▶ Difference listings
┌──
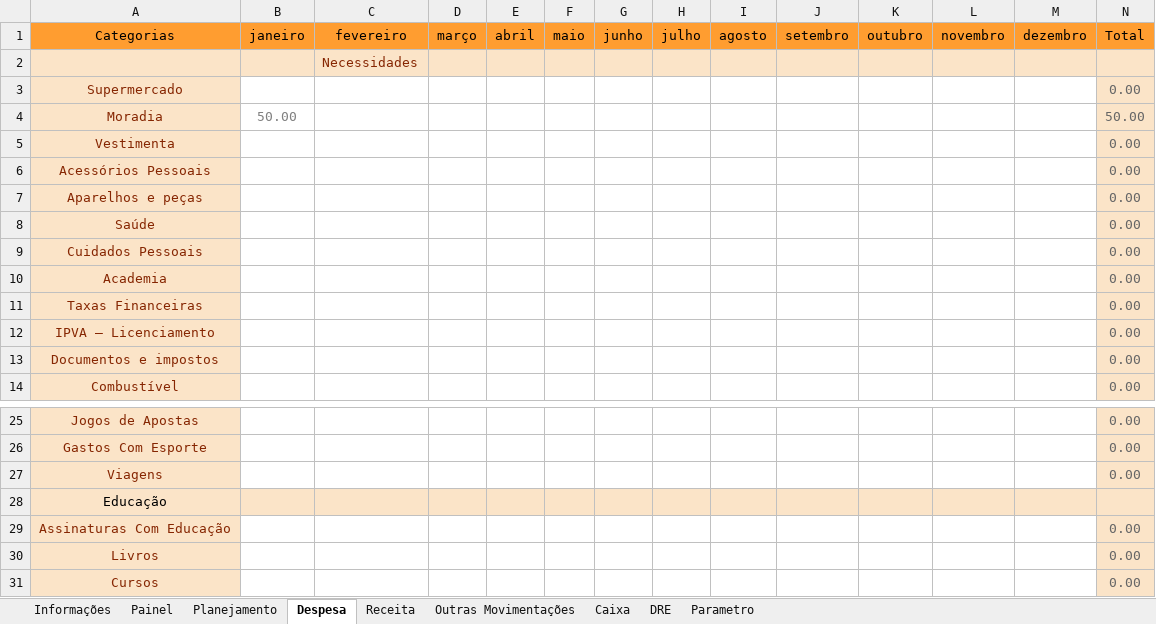
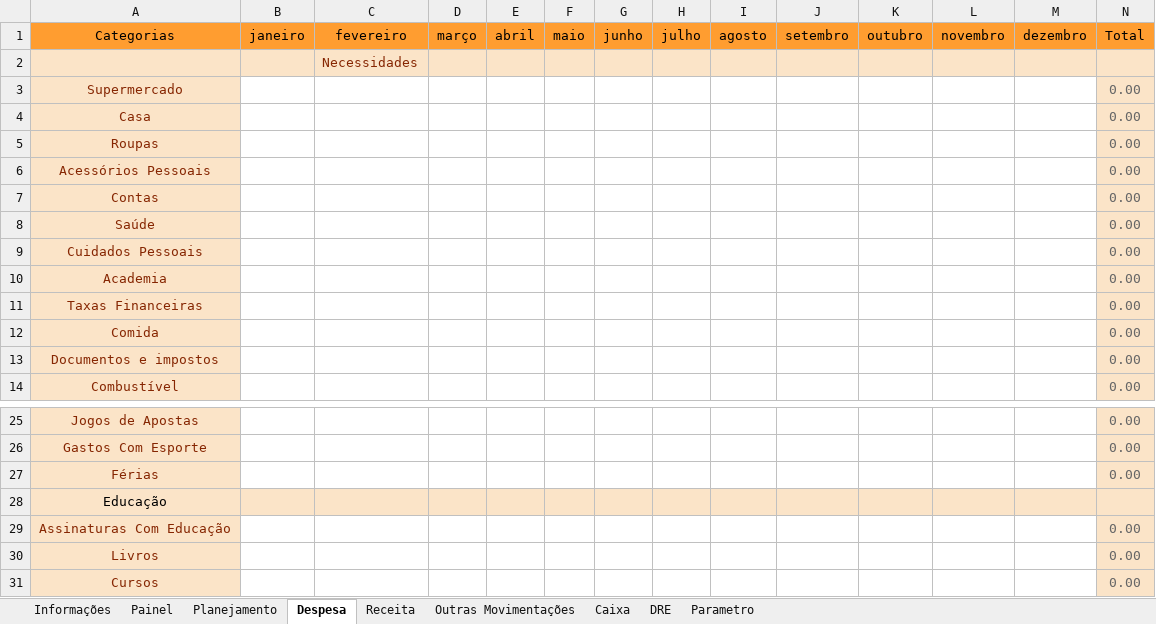
Before and after one commit to Cotrim-Finan/finanplan, an Excel workbook: finanplan-2025.xlsx, sheet Despesa, drawn as a sheet; only a part is shown, gaps mark what is left out; values as stored, in another font and other column widths than the file's, no borders; charts and pictures not drawn; removed rows and columns are numbered as before the commit, all else as after; the diff names each change by its address in the sheet, - before the commit and + after, or states it on an @@ line.

```diff
--- a/finanplan-2025.xlsx (sheet Despesa)
+++ b/finanplan-2025.xlsx (sheet Despesa)
-row 4: Moradia | 50.00 |  |  |  |  |  |  |  |  |  |  |  | 50.00
-A4: Vestimenta
+A4: Casa
+row 5: Roupas |  |  |  |  |  |  |  |  |  |  |  |  | 0.00
-A7: Aparelhos e peças
+A7: Contas
-A12: IPVA – Licenciamento
+A12: Comida
-A27: Viagens
+A27: Férias
```
Also changed, not shown: sheet Parametro, sheet Caixa, sheet Planejamento, sheet Receita, sheet DRE, sheet Painel, formulas that keep their value, charts or pictures, 5 other files.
└──
▶ REQUIRED ACTION
From the first line above to the last, reproduce the records exactly but without the pictures.

▶ FINISHED TASK
Before and after one commit to Cotrim-Finan/finanplan, an Excel workbook: finanplan-2025.xlsx, sheet Despesa, drawn as a sheet; only a part is shown, gaps mark what is left out; values as stored, in another font and other column widths than the file's, no borders; charts and pictures not drawn; removed rows and columns are numbered as before the commit, all else as after; the diff names each change by its address in the sheet, - before the commit and + after, or states it on an @@ line.

```diff
--- a/finanplan-2025.xlsx (sheet Despesa)
+++ b/finanplan-2025.xlsx (sheet Despesa)
-row 4: Moradia | 50.00 |  |  |  |  |  |  |  |  |  |  |  | 50.00
-A4: Vestimenta
+A4: Casa
+row 5: Roupas |  |  |  |  |  |  |  |  |  |  |  |  | 0.00
-A7: Aparelhos e peças
+A7: Contas
-A12: IPVA – Licenciamento
+A12: Comida
-A27: Viagens
+A27: Férias
```
Also changed, not shown: sheet Parametro, sheet Caixa, sheet Planejamento, sheet Receita, sheet DRE, sheet Painel, formulas that keep their value, charts or pictures, 5 other files.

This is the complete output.